Indian company delivers Gaganyaan fairing and high altitude launch abort motor to ISRO

Capitalism in space: The Indian private company, Hindustan Aeronautics Limited, yesterday delivered to India’s space agency ISRO the fairing and high altitude launch abort motor that will be used in Gaganyaan, that nation’s first manned spaceflight.

Though the article at the link does not say so, the fairings and abort motor will likely be used in one of two unmanned launch abort test flights ISRO intends to do before the actual manned mission, now set for sometime in ’24.

Hindustan Aeronautics is also a space company in India that will require watching. It not only built these major components for Gaganyaan, it also has built major components for India’s PSLV and GSLV rockets. It would not surprise me if the company eventually decides to build its own rocket, assuming the India government loosens the stranglehold it presently has over space and lets private companies compete against its government space operations. It was a similar stranglehold by NASA from the 1970s to the 2000s that squelched competition and innovation from the American private aerospace industry.
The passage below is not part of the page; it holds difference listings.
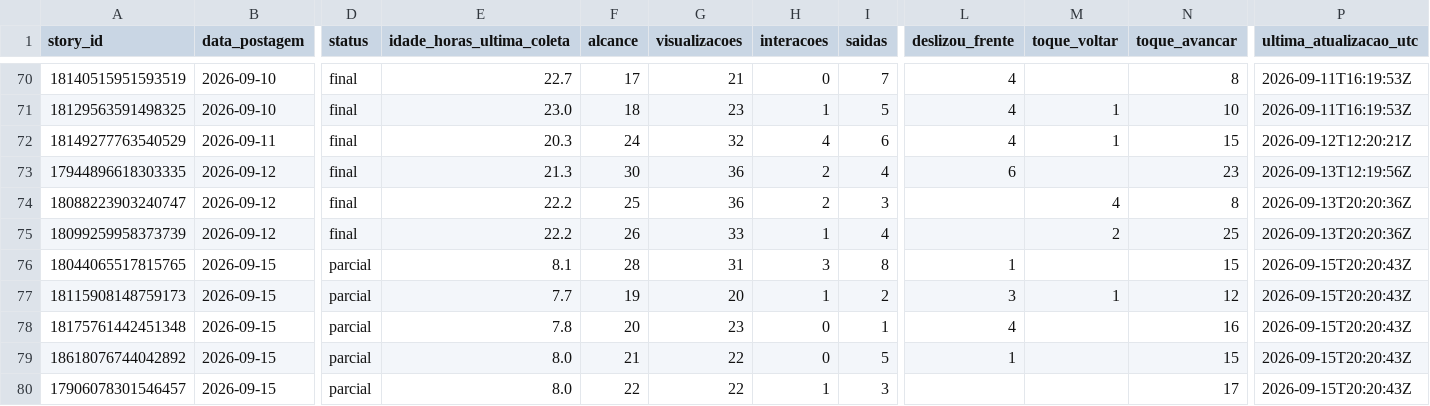
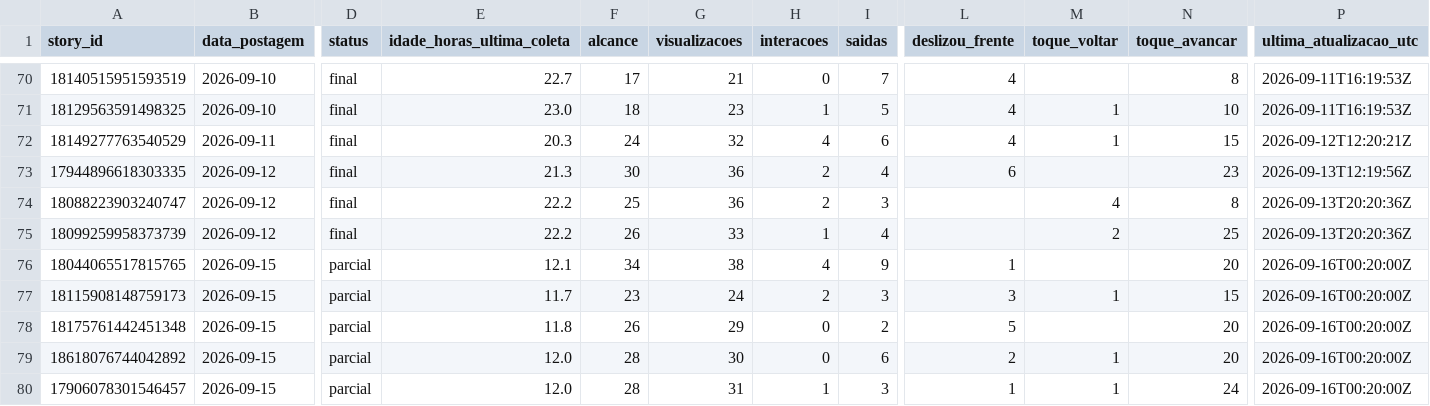
Before and after one commit to lopeslimafelipe-dot/gestao-em-pratica-stories-diario, a CSV file: stories-metricas/base_stories.csv, drawn as a sheet; only a part is shown, gaps mark what is left out; the diff names each change by its address in the sheet, - before the commit and + after, or states it on an @@ line.

```diff
--- a/stories-metricas/base_stories.csv
+++ b/stories-metricas/base_stories.csv
-E76 (idade_horas_ultima_coleta): 8.1
+E76 (idade_horas_ultima_coleta): 12.1
-F76 (alcance): 28
+F76 (alcance): 34
-G76 (visualizacoes): 31
+G76 (visualizacoes): 38
-H76 (interacoes): 3
+H76 (interacoes): 4
-I76 (saidas): 8
+I76 (saidas): 9
-N76 (toque_avancar): 15
+N76 (toque_avancar): 20
-P76:P80 (ultima_atualizacao_utc): 2026-09-15T20:20:43Z
+P76:P80 (ultima_atualizacao_utc): 2026-09-16T00:20:00Z
-E77 (idade_horas_ultima_coleta): 7.7
+E77 (idade_horas_ultima_coleta): 11.7
-F77 (alcance): 19
+F77 (alcance): 23
-G77 (visualizacoes): 20
+G77 (visualizacoes): 24
-H77 (interacoes): 1
+H77 (interacoes): 2
-I77 (saidas): 2
+I77 (saidas): 3
-N77 (toque_avancar): 12
+N77 (toque_avancar): 15
-E78 (idade_horas_ultima_coleta): 7.8
+E78 (idade_horas_ultima_coleta): 11.8
-F78 (alcance): 20
+F78 (alcance): 26
-G78 (visualizacoes): 23
+G78 (visualizacoes): 29
-I78 (saidas): 1
+I78 (saidas): 2
-L78 (deslizou_frente): 4
+L78 (deslizou_frente): 5
-N78 (toque_avancar): 16
+N78 (toque_avancar): 20
-E79:E80 (idade_horas_ultima_coleta): 8.0
+E79:E80 (idade_horas_ultima_coleta): 12.0
-F79 (alcance): 21
+F79 (alcance): 28
-G79 (visualizacoes): 22
+G79 (visualizacoes): 30
-I79 (saidas): 5
+I79 (saidas): 6
-L79 (deslizou_frente): 1
+L79 (deslizou_frente): 2
-M79:M80 (toque_voltar): (empty)
+M79:M80 (toque_voltar): 1
-N79 (toque_avancar): 15
+N79 (toque_avancar): 20
-F80 (alcance): 22
+F80 (alcance): 28
-G80 (visualizacoes): 22
+G80 (visualizacoes): 31
-L80 (deslizou_frente): (empty)
+L80 (deslizou_frente): 1
-N80 (toque_avancar): 17
+N80 (toque_avancar): 24
```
When that ended, the renaissance in commercial space finally could begin.

UPDATE: It appears I was in error assuming Hindustan Aeronauts was a private company, as it is owned by the Indian government. I have edited the post above to reflect this. It appears the stranglehold the government has over India’s aerospace industry is no closer to loosening.

ISRO hires company to build future PSLV rockets
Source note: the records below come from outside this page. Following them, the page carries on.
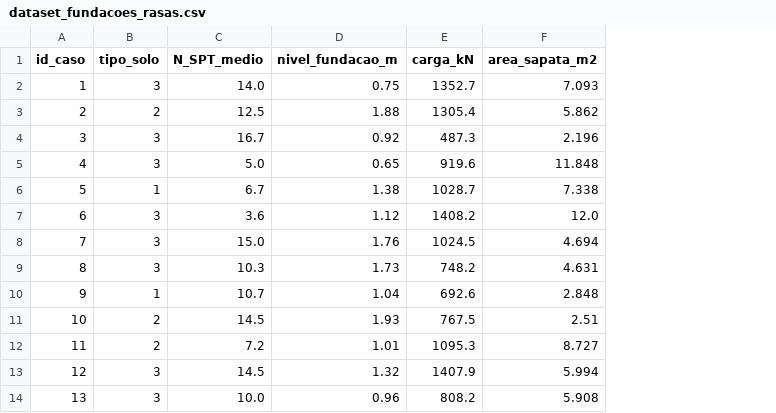
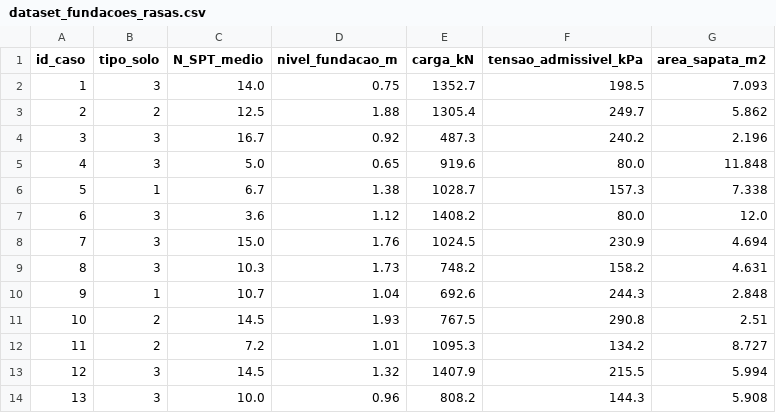
Before and after one commit to cv721a-fundacoes/fundacoes-engenharia, a CSV file: datasets/projeto1_fundacoes_rasas/dataset_fundacoes_rasas.csv, drawn as a sheet; only a part is shown; the diff names each change by its address in the sheet, - before the commit and + after, or states it on an @@ line.

Commit message:
Project 1: add Orange workflow and dataset with admissible stress

```diff
--- a/datasets/projeto1_fundacoes_rasas/dataset_fundacoes_rasas.csv
+++ b/datasets/projeto1_fundacoes_rasas/dataset_fundacoes_rasas.csv
+column F (tensao_admissivel_kPa), rows 2-14: 198.5 | 249.7 | 240.2 | 80.0 | 157.3 | 80.0 | 230.9 | 158.2 | 244.3 | 290.8 | 134.2 | 215.5 | 144.3
```
Also changed, not shown: 7 other files.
Capitalism in space: For the first time, India’s space agency ISRO is about to hire a private company to build five PSLV rockets, rather than supervise the construction in-house.

Hindustan Aeronautics Limited (HAL) and L&T consortium has emerged as the lowest bidder to make 5 Polar Space Launch Vehicles (PSLVs) for ISRO. “The company is the lead partner with L&T sharing the work. Other vendors too will be involved with the consortium in the manufacturing of the launch vehicles (LVs). However, the contract is yet to be formalised/ awarded,” HAL said in a statement.
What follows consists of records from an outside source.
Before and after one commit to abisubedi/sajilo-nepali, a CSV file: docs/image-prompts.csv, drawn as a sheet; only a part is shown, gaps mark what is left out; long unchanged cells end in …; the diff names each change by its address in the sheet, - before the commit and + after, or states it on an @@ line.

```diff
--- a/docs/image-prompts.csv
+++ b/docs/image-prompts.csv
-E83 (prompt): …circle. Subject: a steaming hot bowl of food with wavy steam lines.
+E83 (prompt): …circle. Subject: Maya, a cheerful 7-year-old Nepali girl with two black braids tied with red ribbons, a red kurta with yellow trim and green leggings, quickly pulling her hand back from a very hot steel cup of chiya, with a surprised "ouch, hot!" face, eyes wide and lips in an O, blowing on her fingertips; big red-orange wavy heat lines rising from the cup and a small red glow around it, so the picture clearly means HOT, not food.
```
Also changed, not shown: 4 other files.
If all goes as planned, the first rockets will be delivered late in ’24.

This contract changes less than it seems, though it is a step in the right direction. ISRO has for years hired private subcontractors to build its rockets and components. What is different now is that it appears that HAL is now the lead contractor, not ISRO. HAL however does not appear to own the rockets it builds, and thus will not be able to build more to sell launches to others. Until this happens, India’s space industry will remain wholly government run.